Here’s a hint: if you feel the need to say that your product or company is innovative, it probably isn’t. We reduced innovation to novelty, but novelty for its own sake breeds smart lunchboxes and apps to check if a woman next to you in a subway train is pregnant. The Internet of Things, a market I have ranted about more than once, is a textbook example of misguided attempts at innovation. The segment is filled with companies thinking that adding internet connectivity to an everyday object is a form of innovation even though it’s often more like a form of bad design. In software, the chase after innovation comes disguised as featuritis or, how The Interaction Design Foundation puts it, the tendency for the number of features in a product to rise with each release of the product. Growth is stalling? Add more features and say we innovate! Competition is gaining momentum? Add more features and say we innovate! In the past couple of years there has been no better example of that than the Android hardware ecosystem. With both hardware and software commoditizing, companies like Samsung, HTC, and Sony raced to differentiate with custom user interfaces for Android. Under the guise of innovating, they piled up gimmicks that made each custom solution uglier and less usable than the stock Android UI. And guess what: all three are now struggling in the smartphone space.
The software industry’s propensity for feature bloat is yet another way we stripped the original definition of innovation of meaning. Look at it. It says nothing about adding things, it’s about change. If you want an example of someone who does this right, look at Xiaomi. I’m perplexed when people try to play them down as just another Chinese knockoff. Instead of adding a custom skin to Android with a handful of gimmicks to Android, Xiaomi has rebuilt Android into their own operating system, MIUI. Thanks to its performance and versatility, some people even prefer MIUI over stock Android – something you won’t see for Samsung’s TouchWiz or Sony’s Xperia UI. But that’s not everything. Xiaomi keeps up a breakneck pace of development with MIUI. They release new builds every week to capture and act on user’s feedback almost in real time. That’s constructive change in action.
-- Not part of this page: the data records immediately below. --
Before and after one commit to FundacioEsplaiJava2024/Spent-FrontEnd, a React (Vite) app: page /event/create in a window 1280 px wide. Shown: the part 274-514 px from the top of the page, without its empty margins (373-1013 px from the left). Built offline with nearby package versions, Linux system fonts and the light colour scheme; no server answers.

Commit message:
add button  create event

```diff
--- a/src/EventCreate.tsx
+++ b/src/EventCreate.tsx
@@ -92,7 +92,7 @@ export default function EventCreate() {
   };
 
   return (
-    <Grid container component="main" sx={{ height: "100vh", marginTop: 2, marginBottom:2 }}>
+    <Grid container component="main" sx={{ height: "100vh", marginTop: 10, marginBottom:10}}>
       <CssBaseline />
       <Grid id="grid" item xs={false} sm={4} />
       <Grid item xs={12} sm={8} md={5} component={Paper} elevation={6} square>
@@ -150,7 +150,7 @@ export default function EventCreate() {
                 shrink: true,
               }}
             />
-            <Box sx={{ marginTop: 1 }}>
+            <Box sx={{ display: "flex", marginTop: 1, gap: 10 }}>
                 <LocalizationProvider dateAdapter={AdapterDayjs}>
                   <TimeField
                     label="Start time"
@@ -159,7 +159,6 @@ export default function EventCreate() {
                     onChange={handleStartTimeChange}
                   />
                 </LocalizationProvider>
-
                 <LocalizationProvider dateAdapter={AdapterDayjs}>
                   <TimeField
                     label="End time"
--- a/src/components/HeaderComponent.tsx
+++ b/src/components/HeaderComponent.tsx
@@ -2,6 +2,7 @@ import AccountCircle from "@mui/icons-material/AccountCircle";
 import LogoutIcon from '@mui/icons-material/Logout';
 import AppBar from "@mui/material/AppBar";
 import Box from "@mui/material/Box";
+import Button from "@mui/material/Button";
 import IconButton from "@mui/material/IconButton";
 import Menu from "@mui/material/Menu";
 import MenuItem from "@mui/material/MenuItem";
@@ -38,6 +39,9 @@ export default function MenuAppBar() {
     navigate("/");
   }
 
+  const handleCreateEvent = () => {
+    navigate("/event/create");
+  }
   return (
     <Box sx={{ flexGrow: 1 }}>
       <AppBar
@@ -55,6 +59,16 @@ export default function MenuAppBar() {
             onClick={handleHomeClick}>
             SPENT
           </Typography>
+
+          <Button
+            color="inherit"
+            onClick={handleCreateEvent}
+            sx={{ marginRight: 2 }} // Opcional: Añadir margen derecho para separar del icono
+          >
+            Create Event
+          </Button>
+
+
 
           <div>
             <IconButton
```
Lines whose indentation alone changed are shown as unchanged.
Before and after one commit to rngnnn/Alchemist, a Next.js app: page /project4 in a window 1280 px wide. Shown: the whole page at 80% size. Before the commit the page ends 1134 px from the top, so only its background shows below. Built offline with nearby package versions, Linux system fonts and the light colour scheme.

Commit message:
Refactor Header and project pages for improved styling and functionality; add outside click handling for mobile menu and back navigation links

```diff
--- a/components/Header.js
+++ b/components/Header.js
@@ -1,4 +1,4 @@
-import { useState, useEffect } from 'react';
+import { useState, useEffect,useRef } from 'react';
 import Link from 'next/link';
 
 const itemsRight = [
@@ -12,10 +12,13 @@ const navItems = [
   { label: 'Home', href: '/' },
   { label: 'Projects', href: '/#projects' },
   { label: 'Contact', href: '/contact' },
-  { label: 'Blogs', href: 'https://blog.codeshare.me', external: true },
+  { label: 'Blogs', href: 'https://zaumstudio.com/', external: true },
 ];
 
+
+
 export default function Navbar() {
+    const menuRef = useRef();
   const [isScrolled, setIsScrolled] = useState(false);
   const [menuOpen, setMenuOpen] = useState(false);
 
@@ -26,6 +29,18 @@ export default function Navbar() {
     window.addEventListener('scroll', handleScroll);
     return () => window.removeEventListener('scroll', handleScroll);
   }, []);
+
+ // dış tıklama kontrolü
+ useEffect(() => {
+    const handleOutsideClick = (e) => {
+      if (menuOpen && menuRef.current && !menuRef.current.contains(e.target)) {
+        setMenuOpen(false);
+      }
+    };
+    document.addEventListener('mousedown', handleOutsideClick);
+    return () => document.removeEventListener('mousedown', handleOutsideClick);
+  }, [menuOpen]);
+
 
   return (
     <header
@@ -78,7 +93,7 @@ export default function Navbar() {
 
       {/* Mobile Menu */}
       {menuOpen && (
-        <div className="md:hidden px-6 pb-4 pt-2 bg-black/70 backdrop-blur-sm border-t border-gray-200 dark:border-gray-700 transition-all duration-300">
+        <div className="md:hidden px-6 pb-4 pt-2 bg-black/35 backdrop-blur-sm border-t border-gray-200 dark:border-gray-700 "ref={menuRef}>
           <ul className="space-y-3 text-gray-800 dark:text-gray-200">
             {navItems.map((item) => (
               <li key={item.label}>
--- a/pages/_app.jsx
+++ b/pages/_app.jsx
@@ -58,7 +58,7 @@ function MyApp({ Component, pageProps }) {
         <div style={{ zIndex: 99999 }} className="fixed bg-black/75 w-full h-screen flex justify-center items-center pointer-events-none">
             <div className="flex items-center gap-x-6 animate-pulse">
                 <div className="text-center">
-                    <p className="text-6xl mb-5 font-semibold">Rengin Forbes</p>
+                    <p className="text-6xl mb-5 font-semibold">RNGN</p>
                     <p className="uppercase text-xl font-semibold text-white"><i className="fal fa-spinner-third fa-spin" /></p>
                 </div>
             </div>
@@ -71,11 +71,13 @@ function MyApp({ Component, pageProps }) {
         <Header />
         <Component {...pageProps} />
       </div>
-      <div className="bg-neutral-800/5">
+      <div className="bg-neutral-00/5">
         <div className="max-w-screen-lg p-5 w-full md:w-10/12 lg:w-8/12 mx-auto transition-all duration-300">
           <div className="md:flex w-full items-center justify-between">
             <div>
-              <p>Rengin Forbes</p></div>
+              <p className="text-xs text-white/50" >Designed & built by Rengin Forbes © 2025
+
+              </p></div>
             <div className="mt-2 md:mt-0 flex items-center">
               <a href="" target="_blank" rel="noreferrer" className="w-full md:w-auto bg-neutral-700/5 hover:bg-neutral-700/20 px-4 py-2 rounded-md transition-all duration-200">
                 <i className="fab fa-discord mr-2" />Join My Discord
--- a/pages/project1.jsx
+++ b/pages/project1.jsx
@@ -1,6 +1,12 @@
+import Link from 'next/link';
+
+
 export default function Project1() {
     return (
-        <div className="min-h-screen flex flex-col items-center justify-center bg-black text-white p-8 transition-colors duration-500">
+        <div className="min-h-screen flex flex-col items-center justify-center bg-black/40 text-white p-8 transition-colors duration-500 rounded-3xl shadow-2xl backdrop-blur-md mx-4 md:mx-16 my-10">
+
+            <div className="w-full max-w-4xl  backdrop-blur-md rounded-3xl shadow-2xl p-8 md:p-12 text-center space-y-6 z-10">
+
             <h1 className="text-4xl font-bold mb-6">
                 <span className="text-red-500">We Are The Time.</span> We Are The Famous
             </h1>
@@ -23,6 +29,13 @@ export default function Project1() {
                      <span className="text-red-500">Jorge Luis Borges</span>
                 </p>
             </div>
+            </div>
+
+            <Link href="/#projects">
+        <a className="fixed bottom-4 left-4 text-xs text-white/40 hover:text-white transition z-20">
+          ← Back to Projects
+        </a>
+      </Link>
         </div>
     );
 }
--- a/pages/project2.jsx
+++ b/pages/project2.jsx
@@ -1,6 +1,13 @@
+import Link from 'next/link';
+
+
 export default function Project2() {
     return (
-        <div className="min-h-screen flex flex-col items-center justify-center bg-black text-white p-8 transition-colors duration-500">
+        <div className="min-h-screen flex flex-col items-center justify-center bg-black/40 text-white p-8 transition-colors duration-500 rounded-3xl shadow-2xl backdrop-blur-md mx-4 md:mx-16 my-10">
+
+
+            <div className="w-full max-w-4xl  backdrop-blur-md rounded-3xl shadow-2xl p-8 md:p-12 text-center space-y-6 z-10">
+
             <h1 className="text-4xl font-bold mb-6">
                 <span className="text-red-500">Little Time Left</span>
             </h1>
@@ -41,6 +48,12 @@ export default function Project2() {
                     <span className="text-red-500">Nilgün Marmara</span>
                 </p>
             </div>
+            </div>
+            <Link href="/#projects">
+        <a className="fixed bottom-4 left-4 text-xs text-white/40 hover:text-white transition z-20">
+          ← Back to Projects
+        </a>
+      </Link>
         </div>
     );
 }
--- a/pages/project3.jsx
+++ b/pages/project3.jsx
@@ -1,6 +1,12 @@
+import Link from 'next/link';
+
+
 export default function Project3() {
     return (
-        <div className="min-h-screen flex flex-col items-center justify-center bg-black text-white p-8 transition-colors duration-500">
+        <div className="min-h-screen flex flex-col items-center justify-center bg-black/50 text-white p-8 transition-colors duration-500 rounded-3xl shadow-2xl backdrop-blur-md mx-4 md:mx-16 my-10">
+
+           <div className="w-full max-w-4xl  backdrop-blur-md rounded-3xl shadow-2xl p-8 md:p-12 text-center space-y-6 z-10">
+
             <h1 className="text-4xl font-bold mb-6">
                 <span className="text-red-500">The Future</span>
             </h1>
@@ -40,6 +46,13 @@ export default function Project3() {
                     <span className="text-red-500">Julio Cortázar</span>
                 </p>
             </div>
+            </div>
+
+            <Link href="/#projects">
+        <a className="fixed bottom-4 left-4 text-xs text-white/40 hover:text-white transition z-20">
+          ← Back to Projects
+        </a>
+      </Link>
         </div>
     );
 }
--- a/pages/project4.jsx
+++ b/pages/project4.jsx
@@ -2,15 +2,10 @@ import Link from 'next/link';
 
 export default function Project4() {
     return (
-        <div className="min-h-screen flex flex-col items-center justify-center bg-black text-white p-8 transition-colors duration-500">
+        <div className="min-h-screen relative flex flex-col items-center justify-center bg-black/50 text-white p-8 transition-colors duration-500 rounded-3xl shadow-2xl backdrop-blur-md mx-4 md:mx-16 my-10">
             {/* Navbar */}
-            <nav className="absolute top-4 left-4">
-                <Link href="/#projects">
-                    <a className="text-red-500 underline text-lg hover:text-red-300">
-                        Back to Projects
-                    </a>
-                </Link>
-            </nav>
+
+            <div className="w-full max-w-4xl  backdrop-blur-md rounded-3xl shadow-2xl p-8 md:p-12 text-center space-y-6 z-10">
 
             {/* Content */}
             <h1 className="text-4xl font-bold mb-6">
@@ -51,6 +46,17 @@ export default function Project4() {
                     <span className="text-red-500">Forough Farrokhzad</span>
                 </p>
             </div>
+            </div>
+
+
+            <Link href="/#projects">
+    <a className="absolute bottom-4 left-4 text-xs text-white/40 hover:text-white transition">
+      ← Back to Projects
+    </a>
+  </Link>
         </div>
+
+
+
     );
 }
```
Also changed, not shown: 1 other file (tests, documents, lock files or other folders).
Mind you, self-serving novelty dressed up as innovation is not only about products that a business brings to market. There’s also a lot of talk about internal innovation that’s supposed to make for a better workplace. But chasing management practices based on their novelty instead of their effectiveness is a sure fire way to burning your employees out. And yet companies are still flocking to these innovative solutions like moths to a fire. Just to give you two best-documented examples: unlimited vacation time and open space offices. The former implemented without proper coaching actually causes employees to take less days off while the latter is an outright scam: open plan offices are detrimental to employee health, wellbeing, and productivity. But hey, at least they’re innovative. Clayton Christensen, the author of Innovator’s Dilemma, a few years ago said that most companies say they’re innovative in the hope they can somehow con investors into thinking there is growth when there isn’t. Christensen’s claim to moral high ground might be dubious – after all his own theory of disruptive innovation falls apart under scrutiny – but this time he was right. It reminds me of a startup founder I once met who gloated about all the innovations his company introduced in a year. It didn’t matter to him that the adoption of those innovative products was close to none, or that his staff were burned out and rushing for the exit sign.
Trying hard to position yourself as innovative is a sign that there isn’t much substance to back your claim. So if you find yourself doing that, whether pitching the press, leads, or potential employees, it’s high time to look in the mirror and think hard on what setbacks are you trying to mask. Has your growth stalled? Has the competition gained an edge? Has the morale plummeted? None of this can not be fixed, but you can not innovate yourself out of a problem, you can only solve it. Or if you really feel the urge to be innovative, look 80 years back at Schumpeter’s definition and focus on a constructive change.